Though there are many different variations of these options, there three basic options when considering private jet services: Charter or Renting, Fractional Ownership or buying a Private Jet. Each option has its own pros, and each has its own cons. Below are some things to consider about each option and when they should be considered.
Charter: Chartering or renting an aircraft in the US is often the least expensive option and has the lowest commitment of any of the options. A private jet flyer can charter a private jet with less than 24 hours notice and just use it once and not use it again. For the right type of private jet travel, chartering can be the least expensive option regardless of how many hours are flown annually. Charter is well suited for round trips that are 2-3 hours or more in duration and last 1-4 days. Remember, there are always exceptions to every rule; however, if a private jet flyer is not hit with minimum flight time or cancellation penalties, chartering is hard to beat on price.
Fractional Ownership: Buying a fractional share in a private jet is a simple way to get consistent one-way travel. The aircraft in a fractional jet program are outfitted the same and are difficult to tell apart for the average passenger (except the tail number is different). The fractional jet companies have done this to create the feeling that fractional share owners have a consistent experience. Fractional jet ownership is an expensive way to travel. The fractional share is typically in a newer private jet and there is an acquisition fee, a management fee and an occupied hourly rate. The benefits of fractional jet ownership are that it is based on a one-way model so if the manager picks up a private jet flyer in New York and the fractional owner goes to Florida for six weeks, there are no extra fees for staying 2 nights or six weeks.
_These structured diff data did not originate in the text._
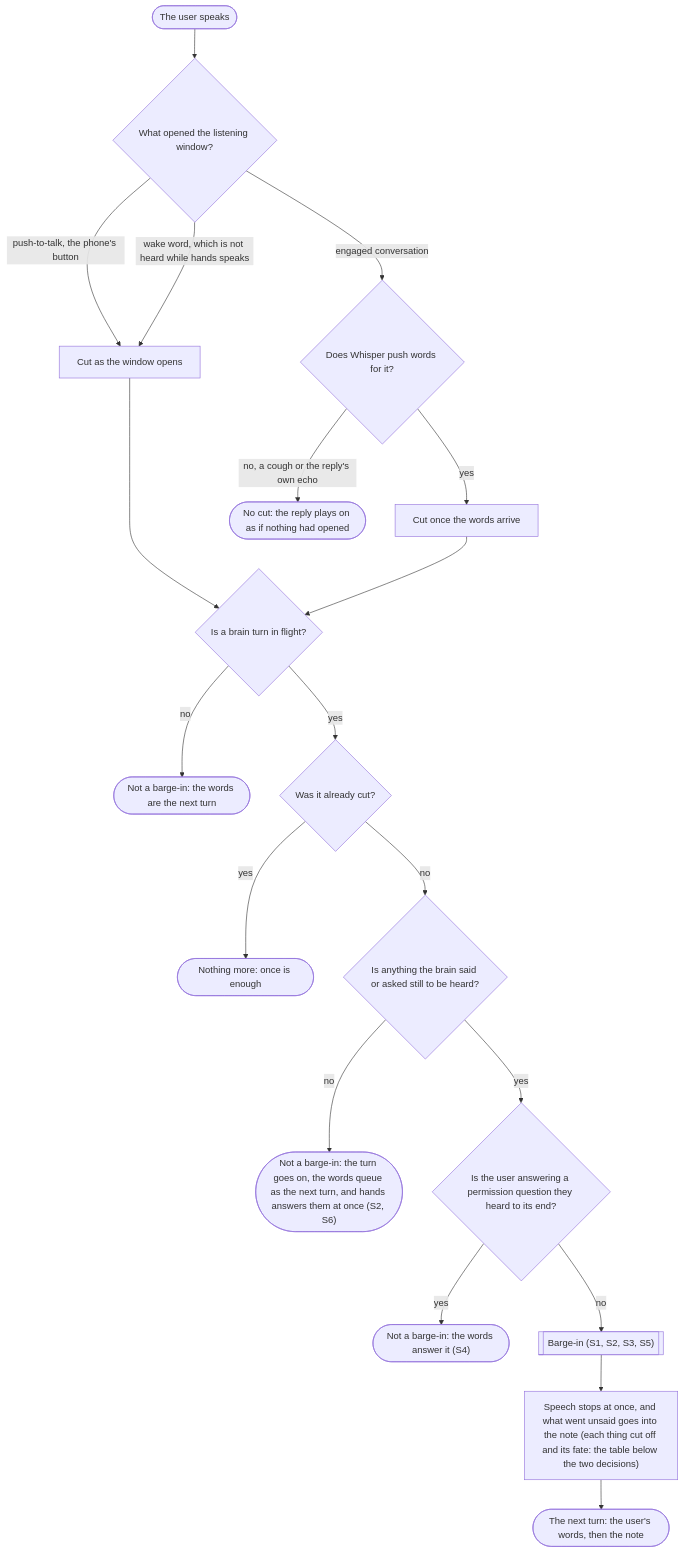
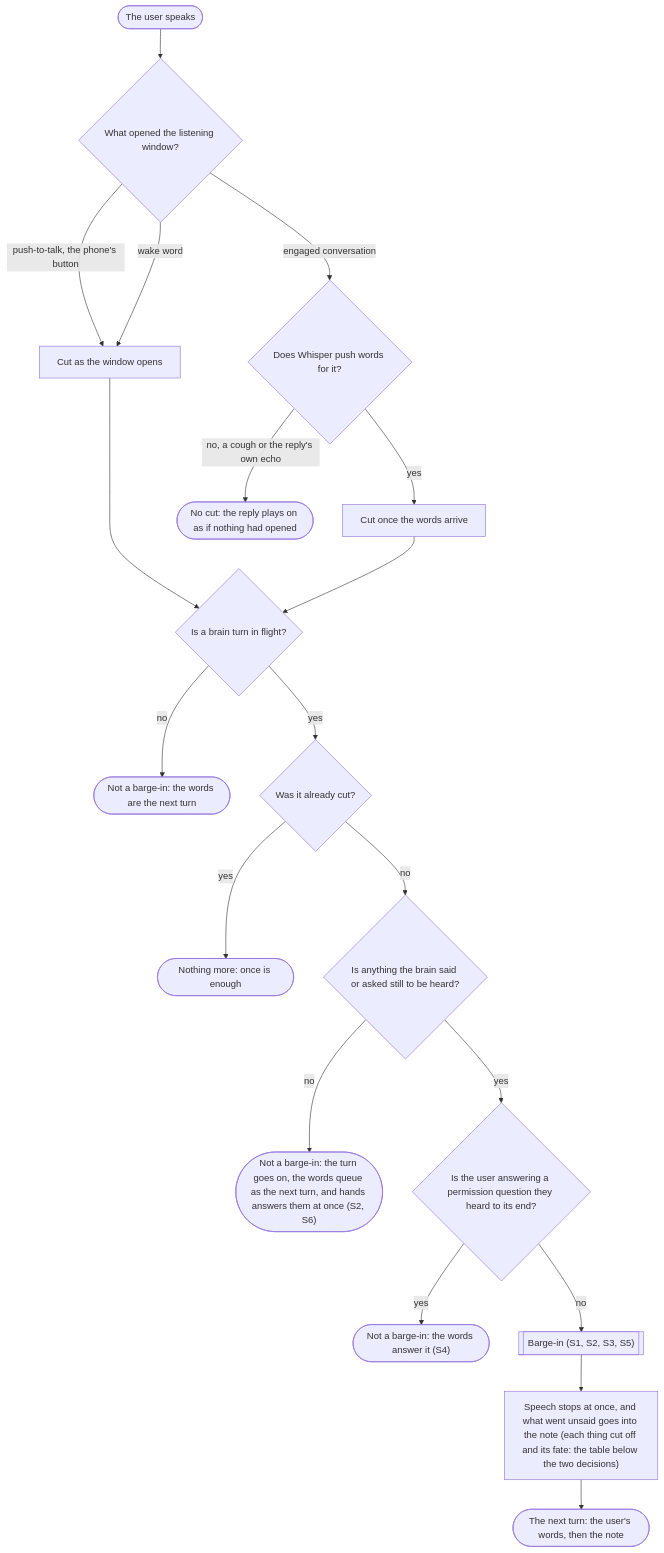
The first of 7 diagrams in docs/barge-in.md (promptctl/cc-hands), drawn with Mermaid before and after one commit. The commit also changed other lines of this file and 4 other files, not shown here.

Commit message:
voice: the wake word is heard while hands speaks, so it cuts a reply as the held key does; engaged and wake word differ only in what opens the turn and when it cuts (promptctl-barge-in-duao.us9)

````diff
--- a/docs/barge-in.md
+++ b/docs/barge-in.md
@@ -54,21 +54,21 @@
 ```mermaid
 flowchart TD
     speak(["The user speaks"]) --> opened{"What opened the listening window?"}
     opened -- "push-to-talk, the phone's button" --> now["Cut as the window opens"]
-    opened -- "wake word, which is not heard while hands speaks" --> now
+    opened -- "wake word" --> now
     opened -- "engaged conversation" --> whisper{"Does Whisper push words for it?"}
     whisper -- "yes" --> words["Cut once the words arrive"]
     whisper -- "no, a cough or the reply's own echo" --> nocut(["No cut: the reply plays on as if nothing had opened"])
     now --> inflight{"Is a brain turn in flight?"}
     words --> inflight
     inflight -- "no" --> nextturn(["Not a barge-in: the words are the next turn"])
     inflight -- "yes" --> again{"Was it already cut?"}
     again -- "yes" --> once(["Nothing more: once is enough"])
     again -- "no" --> left{"Is anything the brain said or asked still to be heard?"}
     left -- "no" --> queue(["Not a barge-in: the turn goes on, the words queue as the next turn, and hands answers them at once (S2, S6)"])
     left -- "yes" --> heard{"Is the user answering a permission question they heard to its end?"}
     heard -- "yes" --> answer(["Not a barge-in: the words answer it (S4)"])
     heard -- "no" --> barge[["Barge-in (S1, S2, S3, S5)"]]
     barge --> fates["Speech stops at once, and what went unsaid goes into the note (each thing cut off and its fate: the table below the two decisions)"]
     fates --> note(["The next turn: the user's words, then the note"])
 ```
````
In fact, their cancellation policies are typically very friendly, so an owner can extend or shorten a trip with ease. Fractional Ownership is still relatively expensive; however, it is financially competitive when the owner stays in a location for more than 4 days. The ancillary benefits of having a consistent experience on each trip and the flexibility of one-way travel make fractional worth a premium and can be a great solution for private jet flyers with the right profile.
Whole Ownership: Buying a private jet is a large commitment and should be done with the help of a competent and transparent broker to guide you through the process. The option requires planning, commitment and the management of another complex asset. Yes, there are many high-quality management companies that will assume most of the responsibilities, but this option does require more input than the other two basic private jet options. Based on the number of flight hours flown each year, private jet ownership can be financially similar with charter and much less expensive per hour than fractional jet ownership. Typically, when a prospective owner is flying more that 150 hours per year, whole ownership should be considered. The benefits of owning a private jet include the increased flexibility of owning your own aircraft. Also, the owner can change their schedule and the private jet is there for them. Additionally, once the fixed costs are paid or “sunk”, the incremental hours on a private jet are comparatively inexpensive when compared with the other options, so those end of year or extra trips are relatively inexpensive.
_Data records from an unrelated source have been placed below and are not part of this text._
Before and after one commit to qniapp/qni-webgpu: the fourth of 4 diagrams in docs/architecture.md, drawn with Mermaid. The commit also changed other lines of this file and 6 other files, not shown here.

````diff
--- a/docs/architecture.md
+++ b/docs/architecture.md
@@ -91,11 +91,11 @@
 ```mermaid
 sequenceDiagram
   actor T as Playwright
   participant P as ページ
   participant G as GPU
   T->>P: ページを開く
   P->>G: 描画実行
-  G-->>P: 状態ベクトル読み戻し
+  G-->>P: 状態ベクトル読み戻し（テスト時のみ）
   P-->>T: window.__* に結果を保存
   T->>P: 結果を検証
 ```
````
There are many variations on these basic private jet options like the card programs or whole jet partnerships. The card programs can be good options but are typically more expensive per hour though they may have “one-way” pricing which can work in the right situations. In the end, there is no rule that applies to every private jet flyer. Typically, if the flyer is under 50 hours, use charter or card; under 150 hours, use charter or fractional; and over 150 hours, use charter or whole ownership. Each travel pattern should be reviewed because the billing mechanism along with the scheduling habits of the private jet flyer must be analyzed.